The response should consist of every record, reproduced exactly.
(Beginning of Material for this task)
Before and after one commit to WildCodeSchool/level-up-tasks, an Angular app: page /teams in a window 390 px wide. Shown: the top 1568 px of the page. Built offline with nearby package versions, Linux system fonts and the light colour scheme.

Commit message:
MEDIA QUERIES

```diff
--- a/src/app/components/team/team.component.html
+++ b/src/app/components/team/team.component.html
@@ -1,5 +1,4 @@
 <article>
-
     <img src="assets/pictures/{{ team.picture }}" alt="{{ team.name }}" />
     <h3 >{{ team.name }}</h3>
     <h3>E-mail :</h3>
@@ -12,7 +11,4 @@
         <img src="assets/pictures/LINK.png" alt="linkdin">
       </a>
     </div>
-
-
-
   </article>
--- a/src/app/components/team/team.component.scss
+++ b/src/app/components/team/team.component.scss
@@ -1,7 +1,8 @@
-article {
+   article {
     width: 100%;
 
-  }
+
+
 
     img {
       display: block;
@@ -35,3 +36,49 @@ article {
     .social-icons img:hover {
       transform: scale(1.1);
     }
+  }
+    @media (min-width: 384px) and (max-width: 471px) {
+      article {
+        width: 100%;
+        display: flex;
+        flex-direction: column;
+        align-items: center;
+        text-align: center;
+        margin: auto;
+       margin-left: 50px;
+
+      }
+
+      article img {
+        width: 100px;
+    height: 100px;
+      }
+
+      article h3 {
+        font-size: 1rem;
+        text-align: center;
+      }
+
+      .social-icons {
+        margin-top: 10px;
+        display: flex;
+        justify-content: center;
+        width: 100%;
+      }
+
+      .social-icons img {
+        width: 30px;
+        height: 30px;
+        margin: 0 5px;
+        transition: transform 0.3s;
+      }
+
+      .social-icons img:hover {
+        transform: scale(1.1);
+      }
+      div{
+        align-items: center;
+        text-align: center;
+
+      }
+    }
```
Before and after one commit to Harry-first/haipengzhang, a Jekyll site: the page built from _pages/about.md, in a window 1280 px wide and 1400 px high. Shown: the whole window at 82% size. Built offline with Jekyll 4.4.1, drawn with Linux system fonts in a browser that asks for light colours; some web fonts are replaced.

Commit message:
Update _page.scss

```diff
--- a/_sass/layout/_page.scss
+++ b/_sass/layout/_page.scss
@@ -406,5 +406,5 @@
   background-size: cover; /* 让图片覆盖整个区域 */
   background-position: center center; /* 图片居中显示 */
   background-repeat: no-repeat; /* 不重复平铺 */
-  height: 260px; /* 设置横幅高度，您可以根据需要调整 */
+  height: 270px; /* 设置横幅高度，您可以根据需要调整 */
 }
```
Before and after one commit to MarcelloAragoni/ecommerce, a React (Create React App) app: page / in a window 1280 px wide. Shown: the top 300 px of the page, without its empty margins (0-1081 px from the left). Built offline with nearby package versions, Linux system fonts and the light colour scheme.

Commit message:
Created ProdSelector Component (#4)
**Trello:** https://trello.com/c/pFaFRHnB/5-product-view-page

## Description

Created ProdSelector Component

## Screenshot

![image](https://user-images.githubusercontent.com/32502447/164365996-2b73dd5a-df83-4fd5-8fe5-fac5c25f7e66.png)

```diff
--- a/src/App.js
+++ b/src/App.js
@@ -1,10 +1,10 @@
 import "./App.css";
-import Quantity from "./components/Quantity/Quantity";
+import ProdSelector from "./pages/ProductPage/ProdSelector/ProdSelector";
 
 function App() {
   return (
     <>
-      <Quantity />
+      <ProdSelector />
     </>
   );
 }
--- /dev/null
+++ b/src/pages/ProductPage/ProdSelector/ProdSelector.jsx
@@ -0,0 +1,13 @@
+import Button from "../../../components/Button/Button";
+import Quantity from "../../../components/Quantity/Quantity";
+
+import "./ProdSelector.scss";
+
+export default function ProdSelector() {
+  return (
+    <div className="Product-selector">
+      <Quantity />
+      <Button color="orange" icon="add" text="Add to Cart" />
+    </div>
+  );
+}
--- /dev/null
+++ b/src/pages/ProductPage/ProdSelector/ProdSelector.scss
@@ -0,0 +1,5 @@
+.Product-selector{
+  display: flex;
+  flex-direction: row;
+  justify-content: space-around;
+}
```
(End of Material for this task)
**Output for this exercise:**
Before and after one commit to WildCodeSchool/level-up-tasks, an Angular app: page /teams in a window 390 px wide. Shown: the top 1568 px of the page. Built offline with nearby package versions, Linux system fonts and the light colour scheme.

Commit message:
MEDIA QUERIES

```diff
--- a/src/app/components/team/team.component.html
+++ b/src/app/components/team/team.component.html
@@ -1,5 +1,4 @@
 <article>
-
     <img src="assets/pictures/{{ team.picture }}" alt="{{ team.name }}" />
     <h3 >{{ team.name }}</h3>
     <h3>E-mail :</h3>
@@ -12,7 +11,4 @@
         <img src="assets/pictures/LINK.png" alt="linkdin">
       </a>
     </div>
-
-
-
   </article>
--- a/src/app/components/team/team.component.scss
+++ b/src/app/components/team/team.component.scss
@@ -1,7 +1,8 @@
-article {
+   article {
     width: 100%;
 
-  }
+
+
 
     img {
       display: block;
@@ -35,3 +36,49 @@ article {
     .social-icons img:hover {
       transform: scale(1.1);
     }
+  }
+    @media (min-width: 384px) and (max-width: 471px) {
+      article {
+        width: 100%;
+        display: flex;
+        flex-direction: column;
+        align-items: center;
+        text-align: center;
+        margin: auto;
+       margin-left: 50px;
+
+      }
+
+      article img {
+        width: 100px;
+    height: 100px;
+      }
+
+      article h3 {
+        font-size: 1rem;
+        text-align: center;
+      }
+
+      .social-icons {
+        margin-top: 10px;
+        display: flex;
+        justify-content: center;
+        width: 100%;
+      }
+
+      .social-icons img {
+        width: 30px;
+        height: 30px;
+        margin: 0 5px;
+        transition: transform 0.3s;
+      }
+
+      .social-icons img:hover {
+        transform: scale(1.1);
+      }
+      div{
+        align-items: center;
+        text-align: center;
+
+      }
+    }
```
Before and after one commit to Harry-first/haipengzhang, a Jekyll site: the page built from _pages/about.md, in a window 1280 px wide and 1400 px high. Shown: the whole window at 82% size. Built offline with Jekyll 4.4.1, drawn with Linux system fonts in a browser that asks for light colours; some web fonts are replaced.

Commit message:
Update _page.scss

```diff
--- a/_sass/layout/_page.scss
+++ b/_sass/layout/_page.scss
@@ -406,5 +406,5 @@
   background-size: cover; /* 让图片覆盖整个区域 */
   background-position: center center; /* 图片居中显示 */
   background-repeat: no-repeat; /* 不重复平铺 */
-  height: 260px; /* 设置横幅高度，您可以根据需要调整 */
+  height: 270px; /* 设置横幅高度，您可以根据需要调整 */
 }
```
Before and after one commit to MarcelloAragoni/ecommerce, a React (Create React App) app: page / in a window 1280 px wide. Shown: the top 300 px of the page, without its empty margins (0-1081 px from the left). Built offline with nearby package versions, Linux system fonts and the light colour scheme.

Commit message:
Created ProdSelector Component (#4)
**Trello:** https://trello.com/c/pFaFRHnB/5-product-view-page

## Description

Created ProdSelector Component

## Screenshot

![image](https://user-images.githubusercontent.com/32502447/164365996-2b73dd5a-df83-4fd5-8fe5-fac5c25f7e66.png)

```diff
--- a/src/App.js
+++ b/src/App.js
@@ -1,10 +1,10 @@
 import "./App.css";
-import Quantity from "./components/Quantity/Quantity";
+import ProdSelector from "./pages/ProductPage/ProdSelector/ProdSelector";
 
 function App() {
   return (
     <>
-      <Quantity />
+      <ProdSelector />
     </>
   );
 }
--- /dev/null
+++ b/src/pages/ProductPage/ProdSelector/ProdSelector.jsx
@@ -0,0 +1,13 @@
+import Button from "../../../components/Button/Button";
+import Quantity from "../../../components/Quantity/Quantity";
+
+import "./ProdSelector.scss";
+
+export default function ProdSelector() {
+  return (
+    <div className="Product-selector">
+      <Quantity />
+      <Button color="orange" icon="add" text="Add to Cart" />
+    </div>
+  );
+}
--- /dev/null
+++ b/src/pages/ProductPage/ProdSelector/ProdSelector.scss
@@ -0,0 +1,5 @@
+.Product-selector{
+  display: flex;
+  flex-direction: row;
+  justify-content: space-around;
+}
```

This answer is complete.